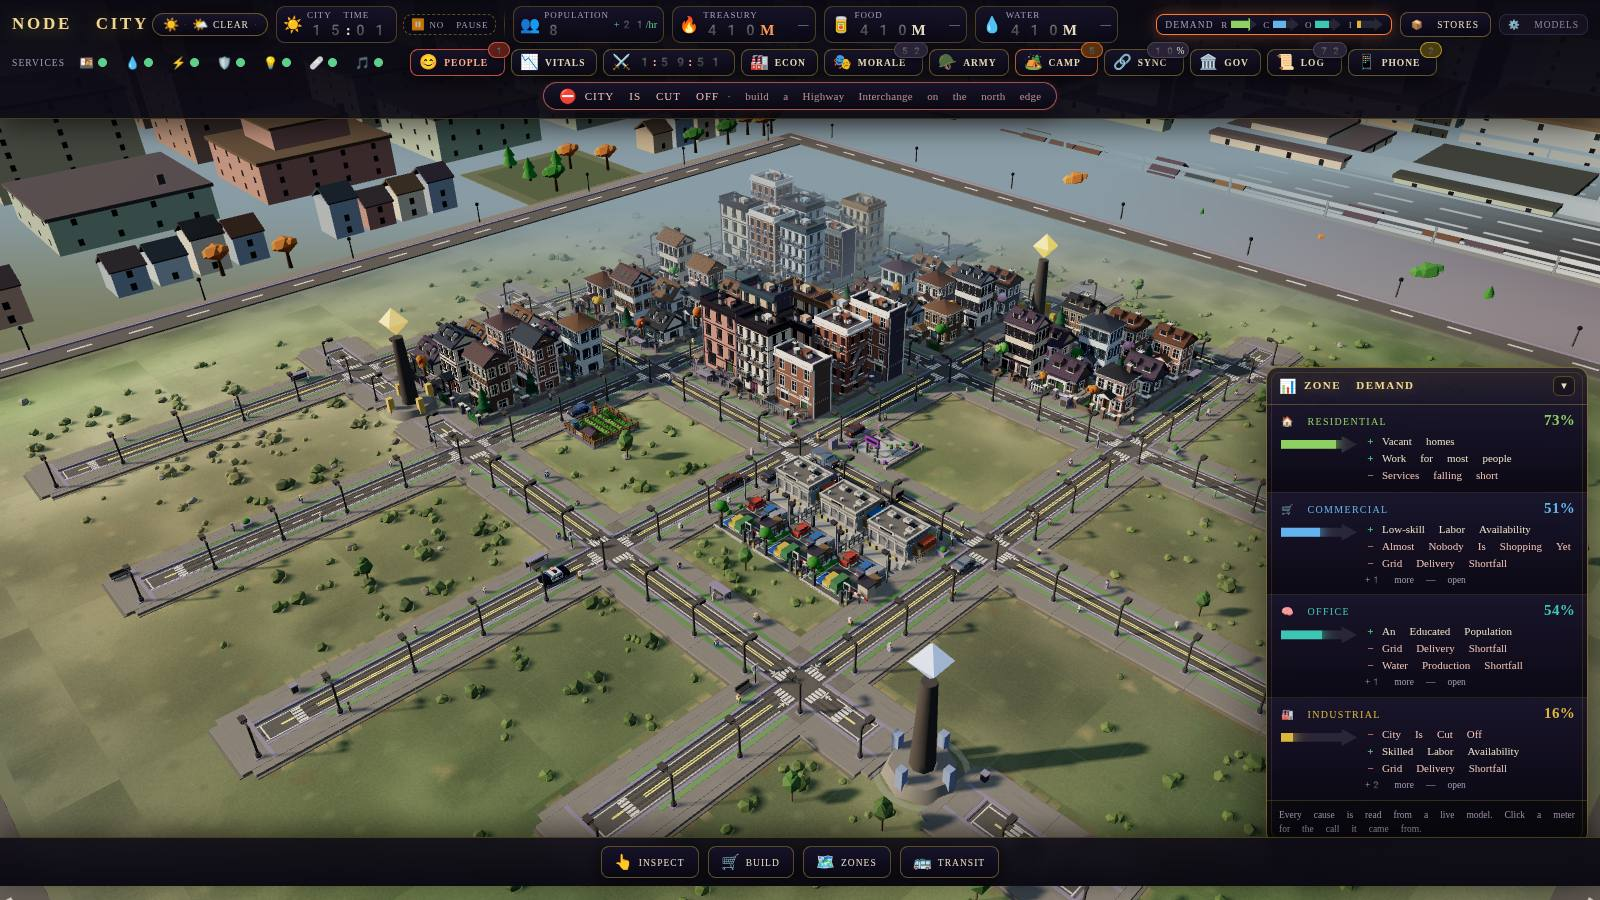
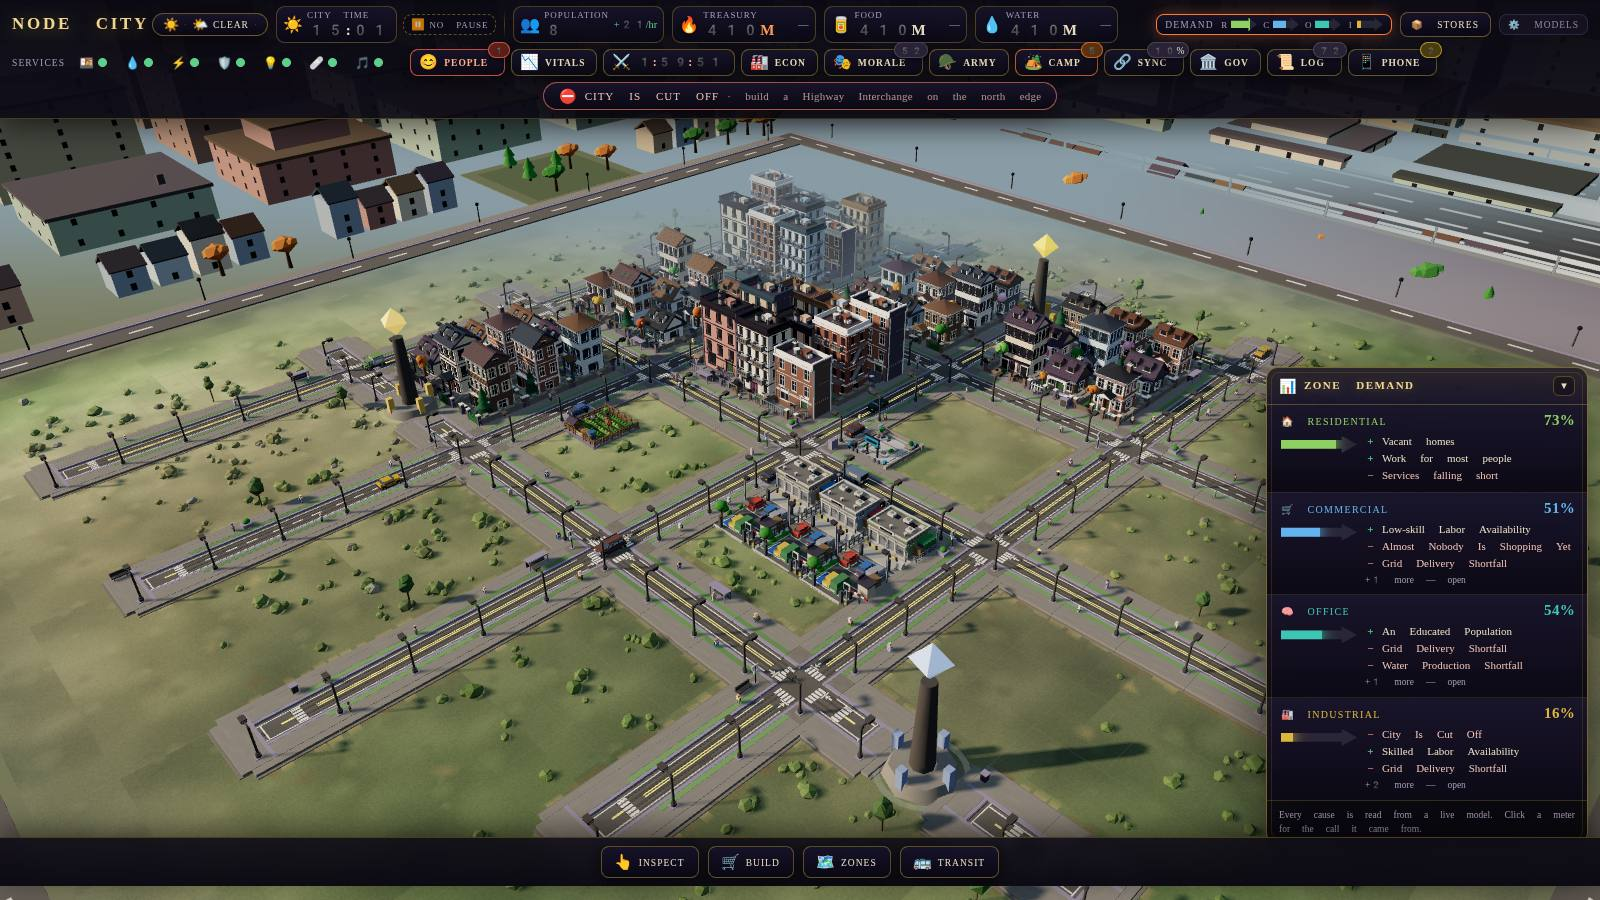
Checkpoint: districts gate fix mid-write
⚠ MIXED CHECKPOINT, IN FLIGHT. An agent is still writing
public/src/districts/{index,ui}.js — the fix for the save path that bypasses the
research gate (a locked specialisation arriving in a save changes what develops,
and grants 40 of the tree's 74 development points through progression's adoption
sweep). Nothing here is finished or reviewed.

Also carries a re-rendered aerial frame from the ground-plane capture.

Both gates pass (ALL CLEAN, ALL 169 MODULES PARSE), which means nothing fails to
parse and nothing more.

diff --git a/public/src/districts/ui.js b/public/src/districts/ui.js
@@ -27,6 +27,19 @@
       single line under the chips: what it builds, the lowest band that will
       take it, and how many tiles already carry it. Everything on that line is
       derived live (index.js `available()`); nothing is written twice.
+   5. 🔬 A CHIP THAT CHANGES NOTHING ON *THIS* ZONE SAYS SO ON ITS FACE. Rows
+      arrive carrying `inert` and `differs`, computed in index.js from the live
+      zone table and the live band ladder, and a placebo pairing is drawn dashed
+      with "· no change here" on the chip itself — not only in the tooltip,
+      because a qualification you have to hover to find is not a qualification.
+      ⚠ IT IS STILL ARMABLE, AND THAT IS THE DECISION RATHER THAN AN OVERSIGHT.
+        Hiding it was the alternative and it loses twice: the chip would appear
+        and vanish as the player switched density within one family (🔬
+        Technology is a placebo on 🧠 Office park and a real district on 📈
+        Office towers), which reads as a bug; and a player who paints a block
+        low-density now and upgrades the zone later would silently lose the
+        district they painted. Marked and paintable keeps both the information
+        and the plan.
 
    ⚠ AND THE THING THAT IS DELIBERATELY *NOT* DRAWN: the chips do not carry
      per-specialisation colours. The overlay's hues are the LAND USE families
@@ -69,6 +82,11 @@ function style() {
 #nz-spec .ndc.myth.on{border-color:#ffd98a;background:rgba(212,175,55,.22)}
 #nz-spec .ndc.lock{opacity:.55}
 #nz-spec .ndc.dead{opacity:.4;cursor:not-allowed;text-decoration:line-through}
+/* 🔬 A chip that changes nothing on the zone currently on the brush. Dashed
+   rather than dimmed, and NOT struck through: it is a real district on another
+   zone of the same family, so it must not read as broken. */
+#nz-spec .ndc.inert{border-style:dashed;border-color:rgba(255,255,255,.18)}
+#nz-spec .ndc.inert .ndno{opacity:.6;font-style:italic}
 #nz-spec .nddiv{width:1px;align-self:stretch;background:rgba(212,175,55,.35);margin:0 2px}
 #nz-spec .nddet{margin-top:4px;color:var(--mist,#8f87a3);font-size:11px;line-height:1.35}
 #nz-spec .nddet b{color:var(--bone,#e9e0cc)}
@@ -86,7 +104,10 @@ export function renderInto(el, zoneId, zoneDef) {
   const fam = cat && API.FAMILIES[cat];
   if (!fam) { el.innerHTML = ''; return false; }        // residential, or nothing selected
 
-  const rows = API.available(cat);
+  /* zoneId, not just the family: 🔬 Technology is a placebo on 🧠 Office park
+     and a real district on 📈 Office towers, so "does this chip change
+     anything" can only be answered for the zone actually on the brush. */
+  const rows = API.available(cat, zoneId);
   const armed = API.armedFor(cat);
   const plain = rows.filter((r) => !r.mythic);
   const myth = rows.filter((r) => r.mythic);
@@ -97,15 +118,22 @@ export function renderInto(el, zoneId, zoneDef) {
     if (r.id === armed) cls.push('on');
     if (r.empty) cls.push('dead');
     else if (r.locked) cls.push('lock');
+    if (r.inert) cls.push('inert');
     /* The tooltip is where the long form lives, so the chip itself can stay two
        words. It names the buildings and the floor because "why can I not use
        this" and "why is nothing developing" are the same question. */
     const tip = r.name + ' — ' + r.desc
       + '\nBuilds: ' + (r.tenants.length ? r.tenants.join(', ') : 'nothing in this build of the city')
       + (r.floor ? '\nLowest land value that takes it: ' + r.floor.ico + ' ' + r.floor.name : '')
+      + (r.inert ? '\n≡ On this zone it changes nothing — the zone already builds these, at this height, on every grade of land.'
+          + (r.realOn && r.realOn.length ? ' It is a real district on: ' + r.realOn.map((z) => z.name).join(', ') + '.' : '') : '')
       + (r.locked && r.node ? '\n🔒 ' + r.node.name + ' opens it (' + (r.node.cost | 0) + ' ⬡, Progression — K)' : '');
     return '<button class="' + cls.join(' ') + '" type="button" data-spec="' + esc(r.id) + '" title="' + esc(tip) + '">'
       + esc((r.locked ? '🔒 ' : '') + r.ico + ' ' + r.short)
+      /* ⚠ SAID ON THE CHIP, NOT ONLY IN THE TOOLTIP. The whole defect was that
+         a placebo sat unqualified beside two chips that do change something,
+         and a qualification you have to hover to find is not a qualification. */
+      + (r.inert ? '<span class="ndno">· no change here</span>' : '')
       + (r.tiles ? '<span style="opacity:.6">· ' + r.tiles + '</span>' : '')
       + '</button>';
   };
@@ -146,7 +174,25 @@ function detail(rows, armed) {
       + (r.reach.length > 1 ? ' <span style="opacity:.7">(' + esc(r.reach.map((b) => b.name).join(' · ')) + ')</span>' : '')
       + '. Cheaper plots stay vacant and say so.';
   }
+  /* 🔬 THE PLACEBO SENTENCE, AND THE PARTIAL ONE UNDER IT. Both come straight
+     off `differsOn()` in index.js — this file computes nothing, so what the row
+     says and what the develop pass will do cannot drift apart. */
+  if (r.inert) {
+    s += '<br><span class="ndwarn">On this zone it changes nothing.</span> The zone already develops these buildings, '
+      + 'at this height, on every grade of land — painting it here is the same street either way.'
+      + (r.realOn && r.realOn.length
+          ? ' It is a real district on <b>' + esc(r.realOn.map((z) => z.ico + ' ' + z.name).join('</b>, <b>')) + '</b>.'
+          : '');
+  } else if (r.differs && r.bandsTotal && r.differs.length < r.bandsTotal) {
+    s += '<br>Changes what develops only on <span class="ndfl">'
+      + esc(r.differs.map((b) => b.ico + ' ' + b.name).join(' · ')) + '</span> land'
+      + ' — on the other grades this block builds what the plain zone would.';
+  }
   if (r.tiles) s += '<br><b>' + r.tiles + '</b> tile' + (r.tiles === 1 ? '' : 's') + ' already carry this district.';
+  /* 🔒 Held tiles are named rather than hidden: they are still the player's, and
+     the number is the only place the panel can say so. */
+  if (r.heldTiles) s += ' <span class="ndwarn">' + r.heldTiles + ' of them '
+    + (r.heldTiles === 1 ? 'is' : 'are') + ' held until the node is researched — the land develops as its plain zone until then.</span>';
   return s + '</div>';
 }
 

diff --git a/public/src/districts/store.js b/public/src/districts/store.js
@@ -22,6 +22,26 @@
      that knows more specialisations must not be quietly emptied by an older
      one — the same rule /src/zoning states for unknown zone ids. It is simply
      not drawn and not used until a build that knows it opens the city.
+
+   ⚠ A *LOCKED* ID IS ALSO KEPT — AND IT IS NOT THE SAME CASE, SO HERE IS THE
+     SECOND ARGUMENT RATHER THAN THE FIRST ONE STRETCHED.
+     🔴 THIS MAP IS THE ONE DOOR IN THE RESEARCH GATE THAT DOES NOT ASK. `arm()`,
+        `onZone()` and `_set()` all refuse a specialisation the tree has not
+        opened; `load()` below writes whatever the save says, because a loader
+        that consults live game state is a loader that behaves differently
+        depending on module boot order. That is deliberate and it is safe ONLY
+        because index.js asks `unlocked()` again at every READ — mixFor,
+        levelFor, markAt, refusal and the `per` census. Change one of those and
+        this file becomes a hole: three strings in a save file were once worth
+        15 progression nodes and 40 ⬡ of a 74 ⬡ tree.
+     WHY KEPT RATHER THAN DROPPED. An unknown id is a BUILD-VERSION mismatch; a
+     locked id is a WITHIN-BUILD state that the player can legitimately reach —
+     a node re-costed or renamed under a district they painted honestly.
+     /src/progression's header is absolute that nothing may remove what a live
+     city already has, so the tile keeps its district, does nothing with it, and
+     gets it back the moment the node opens. `reconcile()` below therefore drops
+     on FAMILY only and never on research; the honest player loses nothing and
+     the hand-edited save buys nothing.
    ════════════════════════════════════════════════════════════════════════════ */
 
 export function makeStore() {
@@ -45,6 +65,10 @@ export function makeStore() {
     for (const k in M) if (!pred || pred(M[k], k)) n++;
     return n;
   }
+  /* ⚠ THE RAW CENSUS, AND IT IS *NOT* THE ONE ANY CONSUMER SHOULD READ. It
+     counts held and unknown ids alongside live ones. `MythicDistricts.stats()`
+     builds the filtered `per` that /src/progression reads as evidence — see the
+     locked-id note in the header before wiring anything to this. */
   function per() {
     const out = {};
     for (const k in M) out[M[k]] = (out[M[k]] || 0) + 1;

diff --git a/public/src/districts/index.js b/public/src/districts/index.js
@@ -476,6 +476,9 @@ function available(cat, zoneId) {
          sentence — the zones in this family where it IS a district. */
       differs: diff ? diff.slice() : null,
       inert: diff ? diff.length === 0 : false,
+      /* How many rungs there are to differ ON, so the panel can say "only on
+         Established land" rather than making the player count. */
+      bandsTotal: (() => { const r = knownLadder(); return r ? r.length : null; })(),
       realOn: (diff && !diff.length) ? realZonesFor(s.id) : null,
       /* Tiles carrying this spec that the tree is HOLDING (see the header).
          Printed rather than hidden: a player whose save arrived with a locked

# # # # # # #

» **What is needed**
Show every line in the entries above that contains the string "save".

» **Response**
public/src/districts/{index,ui}.js — the fix for the save path that bypasses the
research gate (a locked specialisation arriving in a save changes what develops,
+        opened; `load()` below writes whatever the save says, because a loader
+        this file becomes a hole: three strings in a save file were once worth
+     the hand-edited save buys nothing.
          Printed rather than hidden: a player whose save arrived with a locked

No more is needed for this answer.